We are really excited to hear how Texas Woman’s University utilized the RMS and achieved significant savings in projector bulbs, energy costs, and staff time by implementing remote monitoring and management that controls all devices in all classrooms.

Casey Foulds, Instructional Operations Systems Administrator, Texas Woman's University

Casey Foulds
Instructional Operations
Systems Administrator
Texas Woman’s University

In 2003, a typical classroom install would cost up to $30,000 per room. It was typical for us to have a project list of 20 instructional spaces that would need some kind of technology consideration. We were moving from a rolling cart system to permanent installations with control systems. It was difficult to get funding.

While the rest of the world was going green, we were going blue. You could drive through our campus at night and see blue lights glowing through the windows from all the projectors that had been left on. Despite the signs we put on every projector, it was disappointing to realize how much money we were spending on lamps because people didn’t turn the projectors off.

Technology problems in the classroom detract from learning time. Here’s an example: the projector lamp blows. The instructor will send a student down the hall to the secretary and ask to call IT. We get the call and send someone to the classroom. By the time we get there, assess the situation, find the equipment we need and replace the lamp, the instructor may have lost most of the class time.

As we moved forward, we wanted our classrooms to be intelligent, not just smart. We looked at what other campuses were doing and came up with a list of action steps:

  • Standardize
  • Innovate
  • Integrate
  • Support

We assessed how our learning spaces were used. We set a goal for every space to be manageable with the right equipment and with customized touch panels. The space had to be user friendly because you never knew who would be using it.

We took the time to crunch some numbers and be able to show key benefits and cost savings to the administration, including:

  • How much we would save in lamp costs and staff time if we could control the projectors remotely and make sure they were turned off.
  • How much money and time would be saved by providing the same equipment in each classroom.
  • How much innovation would benefit instruction and our overall reputation. There’s a “Wow!” factor.

When we received the OK to move forward, we had several key priorities that included projector control, remote management, a client communication module and deep reporting capabilities.

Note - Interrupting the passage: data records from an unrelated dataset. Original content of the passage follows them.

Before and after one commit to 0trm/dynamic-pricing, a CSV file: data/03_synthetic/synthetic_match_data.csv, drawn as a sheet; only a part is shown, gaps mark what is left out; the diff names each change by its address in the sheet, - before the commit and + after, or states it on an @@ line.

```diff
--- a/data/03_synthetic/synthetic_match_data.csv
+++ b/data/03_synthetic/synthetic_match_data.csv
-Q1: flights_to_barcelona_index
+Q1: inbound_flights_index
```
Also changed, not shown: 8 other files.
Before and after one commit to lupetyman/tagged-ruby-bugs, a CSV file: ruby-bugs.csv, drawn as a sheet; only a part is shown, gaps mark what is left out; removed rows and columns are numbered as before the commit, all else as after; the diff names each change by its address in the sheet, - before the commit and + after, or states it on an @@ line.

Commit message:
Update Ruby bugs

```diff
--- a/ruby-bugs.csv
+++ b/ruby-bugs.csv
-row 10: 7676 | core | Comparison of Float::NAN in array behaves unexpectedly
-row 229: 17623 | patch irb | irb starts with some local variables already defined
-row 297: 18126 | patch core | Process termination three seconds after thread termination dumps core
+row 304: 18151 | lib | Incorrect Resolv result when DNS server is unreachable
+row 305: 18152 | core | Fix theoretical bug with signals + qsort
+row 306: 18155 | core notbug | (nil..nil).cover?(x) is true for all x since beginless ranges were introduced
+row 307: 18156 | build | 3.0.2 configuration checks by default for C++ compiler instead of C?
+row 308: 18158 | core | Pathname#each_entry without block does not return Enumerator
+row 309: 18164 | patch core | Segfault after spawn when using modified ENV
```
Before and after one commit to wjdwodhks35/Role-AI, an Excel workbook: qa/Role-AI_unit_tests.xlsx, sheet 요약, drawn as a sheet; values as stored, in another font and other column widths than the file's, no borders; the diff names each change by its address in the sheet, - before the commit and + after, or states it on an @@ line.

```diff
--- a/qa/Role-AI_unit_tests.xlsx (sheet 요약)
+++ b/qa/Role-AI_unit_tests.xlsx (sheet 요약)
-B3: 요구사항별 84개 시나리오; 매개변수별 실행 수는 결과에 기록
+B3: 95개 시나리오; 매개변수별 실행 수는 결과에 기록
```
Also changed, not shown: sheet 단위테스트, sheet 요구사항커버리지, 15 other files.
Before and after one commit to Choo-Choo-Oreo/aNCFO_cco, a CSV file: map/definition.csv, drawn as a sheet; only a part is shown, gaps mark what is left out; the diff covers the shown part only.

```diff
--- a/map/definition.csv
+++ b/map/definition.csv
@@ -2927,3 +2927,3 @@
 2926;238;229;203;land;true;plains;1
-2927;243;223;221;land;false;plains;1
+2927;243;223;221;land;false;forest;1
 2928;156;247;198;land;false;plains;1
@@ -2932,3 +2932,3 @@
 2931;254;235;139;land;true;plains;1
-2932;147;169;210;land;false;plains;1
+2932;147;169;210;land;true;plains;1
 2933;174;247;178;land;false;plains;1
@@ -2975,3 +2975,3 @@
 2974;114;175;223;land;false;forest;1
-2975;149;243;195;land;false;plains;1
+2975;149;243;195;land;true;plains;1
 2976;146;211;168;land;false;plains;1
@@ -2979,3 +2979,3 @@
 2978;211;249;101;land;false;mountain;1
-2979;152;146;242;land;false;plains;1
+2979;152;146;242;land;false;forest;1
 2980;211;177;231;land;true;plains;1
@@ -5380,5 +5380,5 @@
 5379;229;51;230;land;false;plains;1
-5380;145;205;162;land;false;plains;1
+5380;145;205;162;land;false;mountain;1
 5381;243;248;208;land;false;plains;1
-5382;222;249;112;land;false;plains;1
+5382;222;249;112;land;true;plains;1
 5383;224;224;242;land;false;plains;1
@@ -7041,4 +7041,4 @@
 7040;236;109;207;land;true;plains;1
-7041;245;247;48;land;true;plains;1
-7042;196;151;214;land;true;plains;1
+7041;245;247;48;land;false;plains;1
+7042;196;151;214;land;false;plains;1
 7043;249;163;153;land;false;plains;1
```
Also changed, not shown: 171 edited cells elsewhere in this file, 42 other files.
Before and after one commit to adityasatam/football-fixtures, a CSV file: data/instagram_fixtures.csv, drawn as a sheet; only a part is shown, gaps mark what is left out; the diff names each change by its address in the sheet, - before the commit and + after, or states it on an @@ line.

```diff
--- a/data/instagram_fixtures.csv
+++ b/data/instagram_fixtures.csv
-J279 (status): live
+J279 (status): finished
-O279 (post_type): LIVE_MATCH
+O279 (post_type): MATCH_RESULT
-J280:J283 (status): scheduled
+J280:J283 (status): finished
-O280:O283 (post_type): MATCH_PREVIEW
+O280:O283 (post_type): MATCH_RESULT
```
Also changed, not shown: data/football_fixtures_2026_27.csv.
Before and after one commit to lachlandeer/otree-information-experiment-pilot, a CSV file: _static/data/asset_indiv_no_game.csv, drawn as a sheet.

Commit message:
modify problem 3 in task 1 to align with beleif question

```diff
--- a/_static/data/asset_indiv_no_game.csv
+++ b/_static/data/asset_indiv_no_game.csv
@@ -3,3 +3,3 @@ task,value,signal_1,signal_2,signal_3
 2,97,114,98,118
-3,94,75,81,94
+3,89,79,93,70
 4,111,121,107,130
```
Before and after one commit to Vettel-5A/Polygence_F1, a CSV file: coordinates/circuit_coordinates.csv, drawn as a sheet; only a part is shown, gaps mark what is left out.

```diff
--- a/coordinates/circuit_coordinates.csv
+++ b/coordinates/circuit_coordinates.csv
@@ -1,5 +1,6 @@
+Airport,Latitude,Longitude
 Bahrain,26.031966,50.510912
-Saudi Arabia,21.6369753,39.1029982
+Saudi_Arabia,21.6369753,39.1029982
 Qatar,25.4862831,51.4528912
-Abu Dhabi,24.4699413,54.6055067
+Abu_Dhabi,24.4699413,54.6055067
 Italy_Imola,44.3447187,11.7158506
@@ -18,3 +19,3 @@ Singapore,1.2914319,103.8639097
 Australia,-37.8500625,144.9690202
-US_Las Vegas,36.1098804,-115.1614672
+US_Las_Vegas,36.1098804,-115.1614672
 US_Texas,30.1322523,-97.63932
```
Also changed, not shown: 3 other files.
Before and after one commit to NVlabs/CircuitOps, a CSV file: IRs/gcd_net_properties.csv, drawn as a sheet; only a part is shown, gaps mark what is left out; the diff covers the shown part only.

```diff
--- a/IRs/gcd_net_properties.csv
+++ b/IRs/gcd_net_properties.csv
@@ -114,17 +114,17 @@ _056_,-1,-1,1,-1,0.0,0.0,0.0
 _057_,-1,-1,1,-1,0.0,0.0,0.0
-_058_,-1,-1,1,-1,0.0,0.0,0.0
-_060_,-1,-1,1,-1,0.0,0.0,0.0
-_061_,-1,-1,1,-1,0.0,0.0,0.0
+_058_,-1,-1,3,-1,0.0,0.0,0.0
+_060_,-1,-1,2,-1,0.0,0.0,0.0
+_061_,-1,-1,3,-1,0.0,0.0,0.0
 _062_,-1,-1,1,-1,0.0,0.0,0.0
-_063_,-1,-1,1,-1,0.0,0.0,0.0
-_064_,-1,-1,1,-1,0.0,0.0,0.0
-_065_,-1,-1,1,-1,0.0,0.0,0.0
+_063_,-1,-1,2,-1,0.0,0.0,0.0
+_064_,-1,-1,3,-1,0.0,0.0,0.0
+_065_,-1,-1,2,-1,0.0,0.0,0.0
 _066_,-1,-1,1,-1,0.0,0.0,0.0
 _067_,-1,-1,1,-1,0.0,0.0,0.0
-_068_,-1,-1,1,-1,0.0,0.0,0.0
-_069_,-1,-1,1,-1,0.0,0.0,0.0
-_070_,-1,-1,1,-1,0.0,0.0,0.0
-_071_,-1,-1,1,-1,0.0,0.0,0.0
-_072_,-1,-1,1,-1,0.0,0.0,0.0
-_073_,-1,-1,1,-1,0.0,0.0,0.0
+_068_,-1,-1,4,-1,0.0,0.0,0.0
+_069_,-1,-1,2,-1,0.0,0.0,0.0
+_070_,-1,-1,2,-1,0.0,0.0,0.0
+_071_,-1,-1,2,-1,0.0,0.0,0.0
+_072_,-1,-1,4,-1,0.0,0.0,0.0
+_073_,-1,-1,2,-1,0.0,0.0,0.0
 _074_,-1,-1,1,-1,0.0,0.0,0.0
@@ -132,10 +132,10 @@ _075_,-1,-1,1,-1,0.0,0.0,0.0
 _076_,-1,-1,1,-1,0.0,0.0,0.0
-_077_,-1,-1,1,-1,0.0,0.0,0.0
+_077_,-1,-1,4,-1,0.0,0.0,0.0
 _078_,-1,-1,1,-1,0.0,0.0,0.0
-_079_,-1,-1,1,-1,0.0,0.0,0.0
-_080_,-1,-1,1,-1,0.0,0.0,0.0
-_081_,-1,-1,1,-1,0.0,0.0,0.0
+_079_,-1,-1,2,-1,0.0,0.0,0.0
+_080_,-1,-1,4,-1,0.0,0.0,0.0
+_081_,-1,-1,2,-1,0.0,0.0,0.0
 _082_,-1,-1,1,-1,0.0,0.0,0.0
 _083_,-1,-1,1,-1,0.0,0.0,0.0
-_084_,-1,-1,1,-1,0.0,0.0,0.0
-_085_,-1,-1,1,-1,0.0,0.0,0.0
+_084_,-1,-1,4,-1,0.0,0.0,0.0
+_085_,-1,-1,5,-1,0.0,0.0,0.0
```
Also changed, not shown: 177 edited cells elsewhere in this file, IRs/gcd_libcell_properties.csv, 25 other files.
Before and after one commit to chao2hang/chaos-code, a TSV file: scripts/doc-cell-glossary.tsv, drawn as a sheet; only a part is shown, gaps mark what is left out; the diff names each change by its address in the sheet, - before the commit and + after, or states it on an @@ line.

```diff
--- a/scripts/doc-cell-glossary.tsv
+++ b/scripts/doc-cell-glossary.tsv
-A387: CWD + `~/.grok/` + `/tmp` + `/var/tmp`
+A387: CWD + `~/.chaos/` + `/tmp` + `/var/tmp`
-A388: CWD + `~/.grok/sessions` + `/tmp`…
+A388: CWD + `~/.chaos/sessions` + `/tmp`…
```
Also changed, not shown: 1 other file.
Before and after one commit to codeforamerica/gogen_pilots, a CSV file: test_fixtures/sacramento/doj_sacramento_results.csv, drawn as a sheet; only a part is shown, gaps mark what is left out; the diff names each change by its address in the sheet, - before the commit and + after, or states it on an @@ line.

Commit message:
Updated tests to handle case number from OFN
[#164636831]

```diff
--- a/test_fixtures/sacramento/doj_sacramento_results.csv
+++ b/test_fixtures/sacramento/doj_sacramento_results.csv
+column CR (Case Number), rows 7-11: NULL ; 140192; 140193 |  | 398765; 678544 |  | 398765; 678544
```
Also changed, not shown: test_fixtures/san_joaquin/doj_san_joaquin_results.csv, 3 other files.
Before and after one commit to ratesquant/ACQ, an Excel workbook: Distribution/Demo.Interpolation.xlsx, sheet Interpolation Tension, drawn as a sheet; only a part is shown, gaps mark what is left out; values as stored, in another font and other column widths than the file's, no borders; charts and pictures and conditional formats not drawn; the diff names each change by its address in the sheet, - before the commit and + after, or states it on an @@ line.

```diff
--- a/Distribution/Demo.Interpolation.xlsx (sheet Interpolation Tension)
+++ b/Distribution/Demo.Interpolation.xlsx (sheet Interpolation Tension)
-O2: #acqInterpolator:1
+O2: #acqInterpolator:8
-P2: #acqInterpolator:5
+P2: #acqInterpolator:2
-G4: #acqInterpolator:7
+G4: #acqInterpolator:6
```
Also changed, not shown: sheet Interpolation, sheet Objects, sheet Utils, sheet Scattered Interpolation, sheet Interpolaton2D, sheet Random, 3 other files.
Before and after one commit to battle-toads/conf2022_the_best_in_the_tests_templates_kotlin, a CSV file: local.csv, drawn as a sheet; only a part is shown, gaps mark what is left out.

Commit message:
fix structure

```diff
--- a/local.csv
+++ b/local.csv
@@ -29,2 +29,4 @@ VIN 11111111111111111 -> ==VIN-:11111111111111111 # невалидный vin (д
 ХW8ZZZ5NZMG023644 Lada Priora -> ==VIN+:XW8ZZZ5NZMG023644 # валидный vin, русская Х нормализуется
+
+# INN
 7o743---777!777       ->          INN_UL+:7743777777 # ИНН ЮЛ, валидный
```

To meet these priorities, we chose AMX’s RMS solution in 2004. We were confident in the dependability of the products themselves. We also liked the idea that AMX integrates with many third-party providers.

Every day, the RMS Hotlist shows me on a single screen the status of every asset including what is working and what is not. We are only one click away from a detailed description of everything going on with each device. I can see class schedules for a room so scheduling maintenance will not conflict with instructional time.

Support was another major area of saving. We saved more than $20,000 a year by managing lamps in projectors effectively. The RMS’ ability to show utilization also helped us make better decisions about what to replace. And another $12,000 was saved annually by power consumption control.

Today, our team has three full-time staff to manage 150 classrooms on the Denton campus, as well as remote management in Dallas and Houston. Users in remote locations can tap a help desk button on the touch panel to communicate with us. The help desk button is a huge success on our campus. The help desk has five minutes to assist remotely. If they can’t solve the problem in five minutes, they will notify us and we’ll send someone if we have to.

Our core values have been maintained while our capabilities were significantly enhanced: Faculty drive our technology and the administration is on board with innovation.

To view this web seminar in its entirety, visit